Chapter 6. Managing your Gear, and your Photos, on the Road
Don't forget to shoot pictures of the people you're with, especially any guides you use. This photo of a mountain guide who was helping Reed Hoffmann and his group was taken in the Patagonia region near Bariloche, Argentina. Hoffmann underexposed the scene to get a rich blue sky. (Photo by Reed Hoffmann)
Digital photography has opened up new possibilities for the travel photographer. Eliminating film from the equation has meant lighter travel bags, fewer worries about such hazards as heat or airport x-rays, and greater freedom to adapt to changing photographic conditions.
But while digital photography liberates you from nearly every limitation of film, the digital workflow introduces new logistical hurdles. And while the freedom of digital allows you to shoot more images than ever, now you may return home with thousands of pictures.

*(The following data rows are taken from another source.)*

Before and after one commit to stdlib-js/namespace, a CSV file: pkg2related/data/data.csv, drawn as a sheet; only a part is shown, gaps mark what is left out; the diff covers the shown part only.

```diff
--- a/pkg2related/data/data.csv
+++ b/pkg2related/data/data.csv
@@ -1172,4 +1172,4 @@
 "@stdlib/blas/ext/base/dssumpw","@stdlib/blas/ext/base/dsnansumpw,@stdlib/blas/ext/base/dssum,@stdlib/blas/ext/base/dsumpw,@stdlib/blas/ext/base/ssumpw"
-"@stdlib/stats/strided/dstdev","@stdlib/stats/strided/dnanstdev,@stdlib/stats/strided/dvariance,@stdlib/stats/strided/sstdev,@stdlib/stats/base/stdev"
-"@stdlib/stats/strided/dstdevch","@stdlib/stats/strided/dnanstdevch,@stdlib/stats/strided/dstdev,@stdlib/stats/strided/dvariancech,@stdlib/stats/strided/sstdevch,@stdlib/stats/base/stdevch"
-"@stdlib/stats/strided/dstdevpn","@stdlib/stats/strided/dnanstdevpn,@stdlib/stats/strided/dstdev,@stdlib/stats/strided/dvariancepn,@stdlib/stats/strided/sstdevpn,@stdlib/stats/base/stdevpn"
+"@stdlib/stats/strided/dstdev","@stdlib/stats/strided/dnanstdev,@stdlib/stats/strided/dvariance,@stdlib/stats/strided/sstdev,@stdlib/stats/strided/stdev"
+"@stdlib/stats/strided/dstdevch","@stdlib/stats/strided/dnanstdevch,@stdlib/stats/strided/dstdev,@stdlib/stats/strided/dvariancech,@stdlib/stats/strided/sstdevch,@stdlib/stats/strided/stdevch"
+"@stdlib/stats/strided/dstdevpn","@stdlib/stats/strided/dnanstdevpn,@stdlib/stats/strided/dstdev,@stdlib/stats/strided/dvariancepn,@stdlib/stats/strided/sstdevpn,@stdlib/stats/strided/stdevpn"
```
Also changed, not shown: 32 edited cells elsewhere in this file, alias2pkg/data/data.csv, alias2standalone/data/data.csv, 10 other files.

You might think that it will be easy to locate that shot of the Buckingham Palace guard sneezing, but when a year has passed and your hard drive is cluttered with countless images, it will be more difficult than you think. What you need is a good, easy system for managing your images. Luckily, professional photographers have come up with simple solutions to the file-management dilemma. Back in your hotel room, you need only a few minutes to take care of a whole day's worth of images.